START Information
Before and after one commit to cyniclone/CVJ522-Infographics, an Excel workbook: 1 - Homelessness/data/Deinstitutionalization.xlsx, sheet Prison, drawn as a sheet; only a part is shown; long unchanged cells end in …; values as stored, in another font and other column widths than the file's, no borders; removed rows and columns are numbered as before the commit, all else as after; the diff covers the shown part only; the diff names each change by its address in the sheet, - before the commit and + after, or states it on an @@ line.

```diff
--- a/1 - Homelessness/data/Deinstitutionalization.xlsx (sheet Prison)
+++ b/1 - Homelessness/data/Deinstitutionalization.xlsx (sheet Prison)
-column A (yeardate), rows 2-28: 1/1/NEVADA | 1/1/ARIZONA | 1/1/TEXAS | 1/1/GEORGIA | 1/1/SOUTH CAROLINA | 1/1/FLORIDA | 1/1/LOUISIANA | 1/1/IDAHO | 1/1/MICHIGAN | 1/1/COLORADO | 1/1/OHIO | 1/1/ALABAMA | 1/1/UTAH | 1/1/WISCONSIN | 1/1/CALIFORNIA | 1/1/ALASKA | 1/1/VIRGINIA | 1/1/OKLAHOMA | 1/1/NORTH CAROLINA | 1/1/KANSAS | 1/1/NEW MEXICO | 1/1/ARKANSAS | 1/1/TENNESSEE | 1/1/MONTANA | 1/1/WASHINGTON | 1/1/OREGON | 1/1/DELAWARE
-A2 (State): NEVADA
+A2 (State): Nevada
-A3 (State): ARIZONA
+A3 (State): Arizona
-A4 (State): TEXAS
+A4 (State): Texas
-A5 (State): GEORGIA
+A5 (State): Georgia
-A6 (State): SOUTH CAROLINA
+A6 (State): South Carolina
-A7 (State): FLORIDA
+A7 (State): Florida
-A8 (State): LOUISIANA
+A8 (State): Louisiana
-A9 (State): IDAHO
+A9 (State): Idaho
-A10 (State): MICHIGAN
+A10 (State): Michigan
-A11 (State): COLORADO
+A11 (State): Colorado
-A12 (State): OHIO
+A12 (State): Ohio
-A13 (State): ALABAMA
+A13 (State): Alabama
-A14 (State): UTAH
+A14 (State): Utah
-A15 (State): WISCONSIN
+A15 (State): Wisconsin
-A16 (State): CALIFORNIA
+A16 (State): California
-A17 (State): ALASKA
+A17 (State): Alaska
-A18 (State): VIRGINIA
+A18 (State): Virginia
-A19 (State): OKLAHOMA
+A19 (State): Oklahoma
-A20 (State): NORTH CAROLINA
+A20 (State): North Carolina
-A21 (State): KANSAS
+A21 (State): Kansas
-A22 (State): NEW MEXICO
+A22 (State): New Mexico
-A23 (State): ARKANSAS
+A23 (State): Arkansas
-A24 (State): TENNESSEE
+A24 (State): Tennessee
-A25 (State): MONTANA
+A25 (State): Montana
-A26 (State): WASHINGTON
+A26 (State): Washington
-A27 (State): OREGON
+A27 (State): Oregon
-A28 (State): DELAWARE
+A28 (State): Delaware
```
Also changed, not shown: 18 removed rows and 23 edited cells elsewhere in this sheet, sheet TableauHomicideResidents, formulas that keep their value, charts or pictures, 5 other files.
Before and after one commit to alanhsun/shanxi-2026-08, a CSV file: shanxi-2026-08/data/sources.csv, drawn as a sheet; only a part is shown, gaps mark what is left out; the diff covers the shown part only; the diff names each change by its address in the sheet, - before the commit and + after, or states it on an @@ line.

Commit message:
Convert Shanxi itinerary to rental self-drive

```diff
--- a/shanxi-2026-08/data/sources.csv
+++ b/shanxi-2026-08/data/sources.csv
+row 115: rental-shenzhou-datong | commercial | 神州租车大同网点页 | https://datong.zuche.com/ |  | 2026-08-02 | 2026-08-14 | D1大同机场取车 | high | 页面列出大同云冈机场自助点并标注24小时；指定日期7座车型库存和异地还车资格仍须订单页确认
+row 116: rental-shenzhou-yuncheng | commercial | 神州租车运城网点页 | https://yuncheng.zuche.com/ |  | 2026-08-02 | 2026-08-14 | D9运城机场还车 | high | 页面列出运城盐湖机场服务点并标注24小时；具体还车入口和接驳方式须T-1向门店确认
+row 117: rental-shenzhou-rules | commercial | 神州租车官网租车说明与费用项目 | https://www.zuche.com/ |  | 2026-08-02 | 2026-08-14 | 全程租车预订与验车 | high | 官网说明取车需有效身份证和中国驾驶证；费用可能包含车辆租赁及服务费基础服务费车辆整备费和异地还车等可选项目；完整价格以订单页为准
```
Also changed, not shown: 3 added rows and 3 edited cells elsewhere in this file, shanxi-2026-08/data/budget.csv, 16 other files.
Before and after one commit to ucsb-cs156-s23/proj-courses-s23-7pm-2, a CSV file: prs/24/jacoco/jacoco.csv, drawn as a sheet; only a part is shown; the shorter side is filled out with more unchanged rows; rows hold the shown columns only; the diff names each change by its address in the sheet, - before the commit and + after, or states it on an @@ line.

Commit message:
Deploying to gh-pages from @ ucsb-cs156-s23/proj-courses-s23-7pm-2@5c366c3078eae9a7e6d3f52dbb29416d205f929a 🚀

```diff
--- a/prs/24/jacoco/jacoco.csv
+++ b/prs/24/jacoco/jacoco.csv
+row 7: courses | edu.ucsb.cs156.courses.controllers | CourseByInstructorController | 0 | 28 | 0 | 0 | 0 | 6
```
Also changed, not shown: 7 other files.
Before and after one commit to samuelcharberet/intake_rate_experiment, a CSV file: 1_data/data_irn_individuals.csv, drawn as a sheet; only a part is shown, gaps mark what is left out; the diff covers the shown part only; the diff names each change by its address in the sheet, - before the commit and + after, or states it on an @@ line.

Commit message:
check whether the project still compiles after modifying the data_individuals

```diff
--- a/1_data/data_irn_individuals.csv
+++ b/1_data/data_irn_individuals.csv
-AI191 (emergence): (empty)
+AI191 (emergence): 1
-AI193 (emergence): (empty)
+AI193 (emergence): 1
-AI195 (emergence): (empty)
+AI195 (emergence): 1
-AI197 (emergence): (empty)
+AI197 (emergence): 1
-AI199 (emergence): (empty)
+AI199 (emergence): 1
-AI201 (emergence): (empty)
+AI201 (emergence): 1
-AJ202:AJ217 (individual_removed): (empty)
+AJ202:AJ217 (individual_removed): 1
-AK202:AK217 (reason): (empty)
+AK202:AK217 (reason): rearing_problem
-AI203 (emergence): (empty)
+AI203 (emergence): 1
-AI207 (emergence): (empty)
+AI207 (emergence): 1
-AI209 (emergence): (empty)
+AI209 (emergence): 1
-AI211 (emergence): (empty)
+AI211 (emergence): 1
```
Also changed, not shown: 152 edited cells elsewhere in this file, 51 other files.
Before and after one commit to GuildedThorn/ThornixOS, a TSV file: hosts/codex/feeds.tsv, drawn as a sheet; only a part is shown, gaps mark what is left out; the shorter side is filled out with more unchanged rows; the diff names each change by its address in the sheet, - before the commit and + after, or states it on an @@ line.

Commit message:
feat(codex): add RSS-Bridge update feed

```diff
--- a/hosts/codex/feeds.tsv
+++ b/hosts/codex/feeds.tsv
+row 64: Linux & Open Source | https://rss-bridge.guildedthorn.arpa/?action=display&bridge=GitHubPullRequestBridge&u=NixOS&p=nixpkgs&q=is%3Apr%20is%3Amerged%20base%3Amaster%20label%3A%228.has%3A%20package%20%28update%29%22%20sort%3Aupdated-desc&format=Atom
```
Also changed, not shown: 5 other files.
END Information
Whenever a line of the data above holds the word "feeds", it counts once; report the total number of such lines and nothing more.

Answer box:
3